The statement goes on to say, " ... we hope to present multiple opinions and ideas ... and constructively contribute to the intellectual milieu for which University of Pennsylvania and The Wharton School stand." Multiple opinions and ideas ... huh. And the way you thought you'll do that is by not listening to someone whose opinions you don't like. You left out a speaker whose actions/policy some at your university disagreed with. So the intellectual milieu certainly got constructively contributed to.

"Our goal as a team is only to stimulate valuable dialogue on India's growth story, and to act as a forum where students and audiences interact with influential leaders from across India." You certainly did a bang up job of accomplishing that goal by un-inviting CM Modi.

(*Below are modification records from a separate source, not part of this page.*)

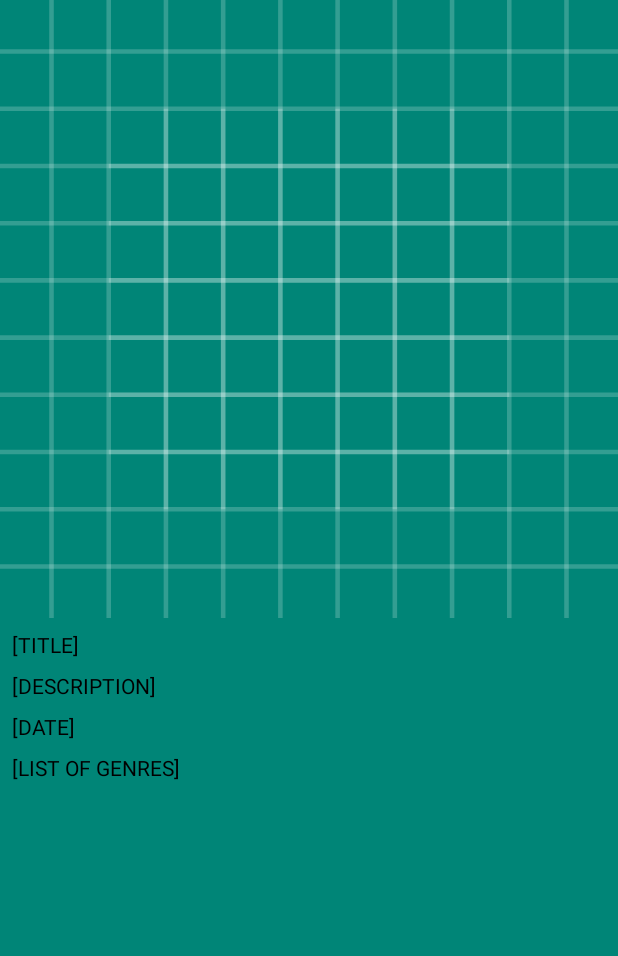
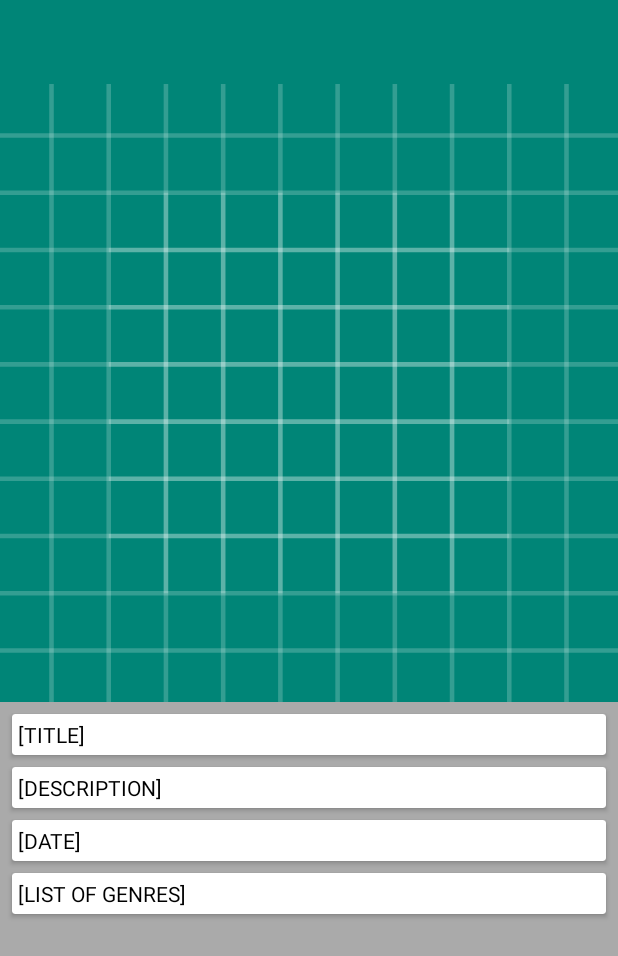
Before and after one commit to pfelipe96/ProjectTVMaze, an Android app: the layout detail_card_tv_show.xml on its own in the app's theme, with its tools: preview values and no code run, on a phone screen of 412 x 824 dp. Shown: the top 956 px of the screen. Run offline under Robolectric (Android 15) with nearby library versions, the phone set to English and light mode, and no system bars.

Commit message:
Finished implementation functions

```diff
--- a/app/src/main/AndroidManifest.xml
+++ b/app/src/main/AndroidManifest.xml
@@ -34,6 +34,7 @@
             android:label="Detalhe de Serie"
             android:screenOrientation="portrait"
             android:theme="@style/AppThemeWithoutBar" />
+
     </application>
 
 </manifest>
--- a/app/src/main/java/com/example/paulofelipeoliveirasouza/projecttvshow/tvShow/model/TvShowModel.kt
+++ b/app/src/main/java/com/example/paulofelipeoliveirasouza/projecttvshow/tvShow/model/TvShowModel.kt
@@ -13,10 +13,8 @@ class TvShowModel : TvShowModelInter{
 
     private var reference: WeakReference<TvShowPresenterInter>? = null
 
-
     private val tvShowPresenterInter: TvShowPresenterInter?
         get() = reference?.get()
-
 
     companion object {
         @JvmStatic
--- a/app/src/main/java/com/example/paulofelipeoliveirasouza/projecttvshow/tvShow/presenter/TvShowPresenter.kt
+++ b/app/src/main/java/com/example/paulofelipeoliveirasouza/projecttvshow/tvShow/presenter/TvShowPresenter.kt
@@ -34,7 +34,6 @@ class TvShowPresenter : TvShowPresenterInter {
         }
     }
 
-
     override fun getApiTvSMaze(it: String) {
         TvShowModel.getInstance().getApiTvSMaze(it)
     }
--- a/app/src/main/res/layout/detail_card_tv_show.xml
+++ b/app/src/main/res/layout/detail_card_tv_show.xml
@@ -1,65 +1,108 @@
 <?xml version="1.0" encoding="utf-8"?>
 
-<android.support.v4.widget.NestedScrollView
-    xmlns:android="http://schemas.android.com/apk/res/android"
+<android.support.v4.widget.NestedScrollView xmlns:android="http://schemas.android.com/apk/res/android"
+    xmlns:app="http://schemas.android.com/apk/res-auto"
     android:layout_width="match_parent"
-    android:layout_height="match_parent"
-    xmlns:app="http://schemas.android.com/apk/res-auto">
+    android:layout_height="match_parent">
 
     <android.support.constraint.ConstraintLayout
         android:layout_width="match_parent"
         android:layout_height="match_parent">
+
+        <android.support.v7.widget.Toolbar
+            android:id="@+id/toolbar_detail"
+            style="@style/SetToolbarStyle"
+            android:layout_width="match_parent"
+            android:layout_height="wrap_content"
+            app:layout_constraintTop_toTopOf="parent" />
+
 
         <android.support.v7.widget.AppCompatImageView
             android:id="@+id/image_detail_tv_show"
             android:layout_width="match_parent"
             android:layout_height="wrap_content"
             android:adjustViewBounds="true"
-            android:src="@drawable/ic_launcher_background" />
+            android:src="@drawable/ic_launcher_background"
+            app:layout_constraintTop_toBottomOf="@+id/toolbar_detail" />
+
+        <android.support.v7.widget.CardView
+            android:id="@+id/card_view_title_detail_tv_show"
+            android:layout_width="match_parent"
+            android:layout_height="wrap_content"
+            android:layout_marginLeft="8dp"
+            android:layout_marginTop="8dp"
+            android:layout_marginRight="8dp"
+            app:layout_constraintTop_toBottomOf="@+id/image_detail_tv_show">
 
             <android.support.v7.widget.AppCompatTextView
                 android:id="@+id/title_detail_tv_show"
                 android:layout_width="match_parent"
                 android:layout_height="wrap_content"
+                android:padding="4dp"
+                android:text="[TITLE]"
+                android:textColor="@android:color/black" />
+
+        </android.support.v7.widget.CardView>
+
+
+        <android.support.v7.widget.CardView
+            android:id="@+id/card_view_description_detail_tv_show"
+            android:layout_width="match_parent"
+            android:layout_height="wrap_content"
+            android:layout_marginLeft="8dp"
             android:layout_marginTop="8dp"
             android:layout_marginRight="8dp"
-            android:layout_marginLeft="8dp"
-            android:text="[TITLE]"
-            android:textColor="@android:color/black"
-            app:layout_constraintTop_toBottomOf="@+id/image_detail_tv_show"/>
+            app:layout_constraintTop_toBottomOf="@+id/card_view_title_detail_tv_show">
 
             <android.support.v7.widget.AppCompatTextView
                 android:id="@+id/description_detail_tv_show"
                 android:layout_width="match_parent"
                 android:layout_height="wrap_content"
+                android:padding="4dp"
+                android:text="[DESCRIPTION]"
+                android:textColor="@android:color/black" />
+
+        </android.support.v7.widget.CardView>
+
+        <android.support.v7.widget.CardView
+            android:id="@+id/card_view_date_detail_tv_show"
+            android:layout_width="match_parent"
+            android:layout_height="wrap_content"
+            android:layout_marginLeft="8dp"
             android:layout_marginTop="8dp"
             android:layout_marginRight="8dp"
-            android:layout_marginLeft="8dp"
-            android:text="[DESCRIPTION]"
-            android:textColor="@android:color/black"
-            app:layout_constraintTop_toBottomOf="@+id/title_detail_tv_show"/>
+            app:layout_constraintTop_toBottomOf="@+id/card_view_description_detail_tv_show">
 
             <android.support.v7.widget.AppCompatTextView
                 android:id="@+id/date_detail_tv_show"
                 android:layout_width="match_parent"
                 android:layout_height="wrap_content"
+                android:padding="4dp"
+                android:text="[DATE]"
+                android:textColor="@android:color/black" />
+
+        </android.support.v7.widget.CardView>
+
+        <android.support.v7.widget.CardView
+            android:id="@+id/card_view_list_genres_detail_tv_show"
+            android:layout_width="match_parent"
+            android:layout_height="wrap_content"
+            android:layout_marginLeft="8dp"
             android:layout_marginTop="8dp"
             android:layout_marginRight="8dp"
-            android:layout_marginLeft="8dp"
-            android:text="[DATE]"
-            android:textColor="@android:color/black"
-            app:layout_constraintTop_toBottomOf="@+id/description_detail_tv_show"/>
+            android:layout_marginBottom="8dp"
+            app:layout_constraintBottom_toBottomOf="parent"
+            app:layout_constraintTop_toBottomOf="@+id/card_view_date_detail_tv_show">
 
             <android.support.v7.widget.AppCompatTextView
                 android:id="@+id/list_genres_detail_tv_show"
                 android:layout_width="match_parent"
                 android:layout_height="wrap_content"
-            android:layout_marginTop="8dp"
-            android:layout_marginRight="8dp"
-            android:layout_marginLeft="8dp"
+                android:padding="4dp"
                 android:text="[LIST OF GENRES]"
-            android:textColor="@android:color/black"
-            app:layout_constraintTop_toBottomOf="@+id/date_detail_tv_show"/>
+                android:textColor="@android:color/black" />
+
+        </android.support.v7.widget.CardView>
 
     </android.support.constraint.ConstraintLayout>
 
--- a/app/src/main/res/values/styles.xml
+++ b/app/src/main/res/values/styles.xml
@@ -17,11 +17,16 @@
         <item name="android:actionMenuTextColor">@color/colorPrimary</item>
         <item name="actionMenuTextColor">@color/colorPrimary</item>
         <item name="android:actionBarWidgetTheme">@color/colorPrimaryDark</item>
-        <item name="android:colorBackground">@color/colorPrimary</item>
+        <item name="android:colorBackground">@android:color/darker_gray</item>
         <item name="windowActionBar">false</item>
         <item name="colorControlNormal">@color/colorAccent</item>
         <item name="colorControlActivated">@color/colorAccent</item>
         <item name="colorControlHighlight">@color/colorAccent</item>
     </style>
 
+    <style name="SetToolbarStyle" parent="ThemeOverlay.AppCompat.Dark.ActionBar">
+        <item name="titleTextColor">@android:color/white</item>
+        <item name="android:background">@color/colorPrimary</item>
+    </style>
+
 </resources>
```
Also changed, not shown: app/src/main/java/com/example/paulofelipeoliveirasouza/projecttvshow/tvShow/adapter/viewHolder/CardViewHolder.kt (+13 -9 lines), app/src/main/java/com/example/paulofelipeoliveirasouza/projecttvshow/tvShow/view/DetailTvShow.kt (+40 -1 lines), app/src/main/java/com/example/paulofelipeoliveirasouza/projecttvshow/tvShow/view/MainActivity.kt (+10 -10 lines), app/src/main/res/layout/activity_main.xml (+10 -2 lines), app/src/main/res/layout/card_tv_show.xml (+51 -2 lines). Lines whose indentation alone changed are shown as unchanged.
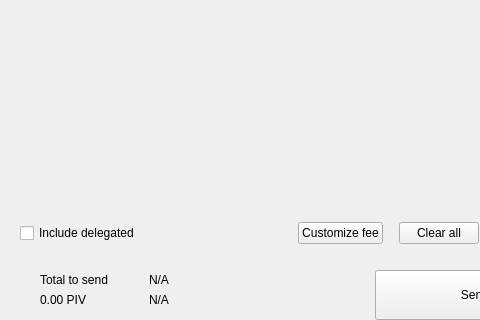
The window that source/src/qt/ammocoin/forms/send.ui (everquin/AMMOcoin) describes before a commit, drawn with Qt 5; both pictures show x 0 to 480 and y 380 to 700 of the 893 by 700 pixel window.
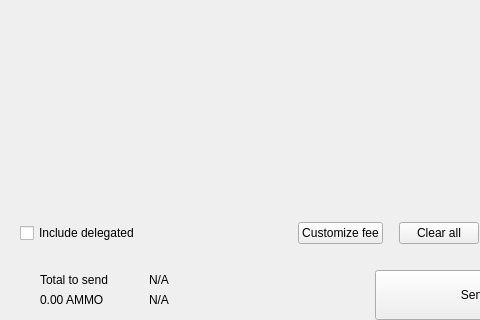
The same window after the commit. Custom widgets are drawn as their Qt base class.

```diff
--- a/source/src/qt/ammocoin/forms/send.ui
+++ b/source/src/qt/ammocoin/forms/send.ui
@@ -578,7 +578,7 @@
                      <item>
                       <widget class="QLabel" name="labelAmountSend">
                        <property name="text">
-                        <string notr="true">0.00 PIV</string>
+                        <string notr="true">0.00 AMMO</string>
                        </property>
                       </widget>
                      </item>
```
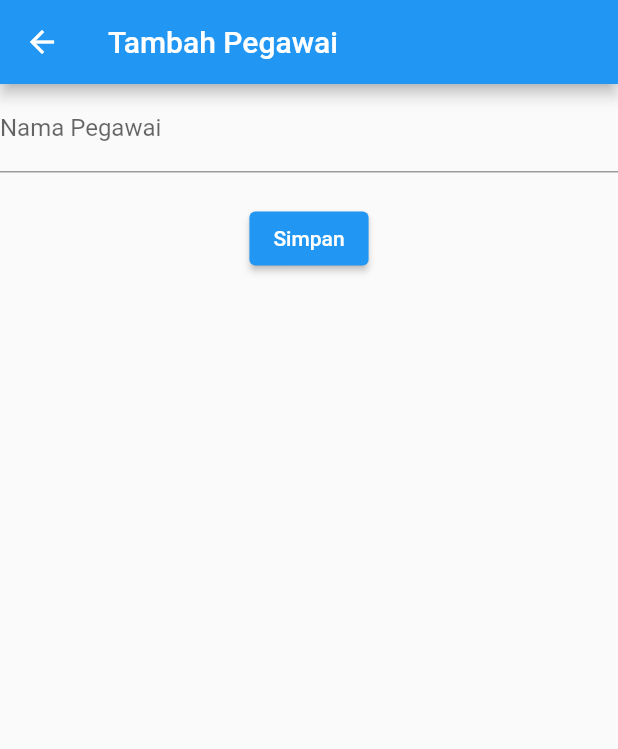
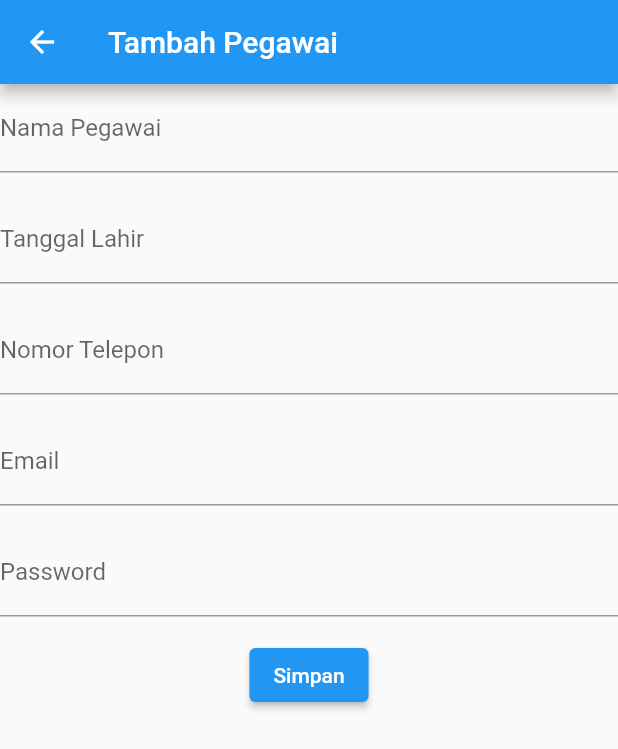
Before and after one commit to siihasann/flutter_application_hasn, a Flutter app: the PegawaiForm screen opened directly, on a phone screen of 412 x 824 dp. Shown: the top 749 px of the screen. Run offline on Flutter 3.47's test engine with Material 2 defaults, Android fonts, the phone set to English and light mode, and no system bars.

Commit message:
memperbaiki form

```diff
--- a/lib/ui/pegawai_form.dart
+++ b/lib/ui/pegawai_form.dart
@@ -19,7 +19,20 @@ class _PegawaiFormState extends State<PegawaiForm> {
             children: [
               TextField(
                   decoration: const InputDecoration(labelText: "Nama Pegawai")),
-              SizedBox(height: 20),
+              SizedBox(height: 15),
+              TextField(
+                  decoration:
+                      const InputDecoration(labelText: "Tanggal Lahir")),
+              SizedBox(height: 15),
+              TextField(
+                  decoration:
+                      const InputDecoration(labelText: "Nomor Telepon")),
+              SizedBox(height: 15),
+              TextField(decoration: const InputDecoration(labelText: "Email")),
+              SizedBox(height: 15),
+              TextField(
+                  decoration: const InputDecoration(labelText: "Password")),
+              SizedBox(height: 15),
               ElevatedButton(onPressed: () {}, child: const Text("Simpan"))
             ],
           ),
```
Also changed, not shown: lib/ui/pasien_form.dart (+11 -1 lines).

There's more. " ... potential polarizing reactions ... might put Mr. Modi in a compromising position, which we would like to avoid at all costs, especially in the spirit of our conference's purpose." Now this is a good one. Mr. Modi will be put in a compromising position? Over Skype? What is this - Playboy India Economic Forum? Uncompromising the compromising position that you think you would have gotten CM Modi into, would have been his headache, now wouldn't it? Oh ... you did in the spirit of your conference's purpose no less. The same spirit, and the purpose, that you talk about in the first paragraph of your website's 'About' page[1] I presume.

Okay. So there was a petition circulated demanding that CM Modi not be invited to talk at WIEF[4]. Many UPenn students, faculty and alumni signed. What exactly in that petition led you to your decision to un-invite CM Modi? Pray tell me. I'd analyze the damn petition myself, but my stomach is petitioning me to go have my dinner now. Moreover, having read the thing, I think you guys just got suckered, even bullied, into this.

Essential Background

1. Per Wharton India Economic Forum's (WIEF's) website, it is "an annual India-centric conference hosted by the Wharton School of the University of Pennsylvania, bringing together business and political leaders, professional, academics and students from around the world to discuss India's evolution from an emerging nation to a prominent global economic power, and the key social, political and financial challenges which still stand in its way."
2. Narendra Modi is the current Chief Minister (CM) of the Indian state of Gujarat. He is a particularly polarizing figure when it comes to Indian politics. And not just because he belongs to the "right wing" party in India - the BJP - Bhartiya Janta Party. One of the most horrendous bouts of communal violence in Indian history took place in March of 2002. Modi had been the CM of Gujarat for a little over six months by then. His role as state's top administrator in the run up to the violence, during it and subsequently, has come under the scanner. Many going so far to accuse him of something that would amount to "willful negligence". However, off late his work as CM of Gujarat has been applauded, especially by big business houses from India as well as abroad. Many see him as a potential Prime Ministerial candidate.
Mr. Modi's role as CM, or lack thereof, before, during and after the violence that took place in Gujarat did not go down well with the US. Bush administration denied Narendra Modi the visa to visit the US. Obama administration has followed suit.
3. WIEF invited CM Modi to deliver a keynote lecture at this year's forum.
4. A "segment of UPenn community" believed CM Modi should not be invited to speak at WIEF owing to his involvement, or lack thereof, in the violence in Gujarat in 2002. A petition was circulated online and signed by many at UPenn and Wharton.
5. WIEF decided to rescind the invitation to CM Modi due to protestations and the online petition. The statement declaring that is here.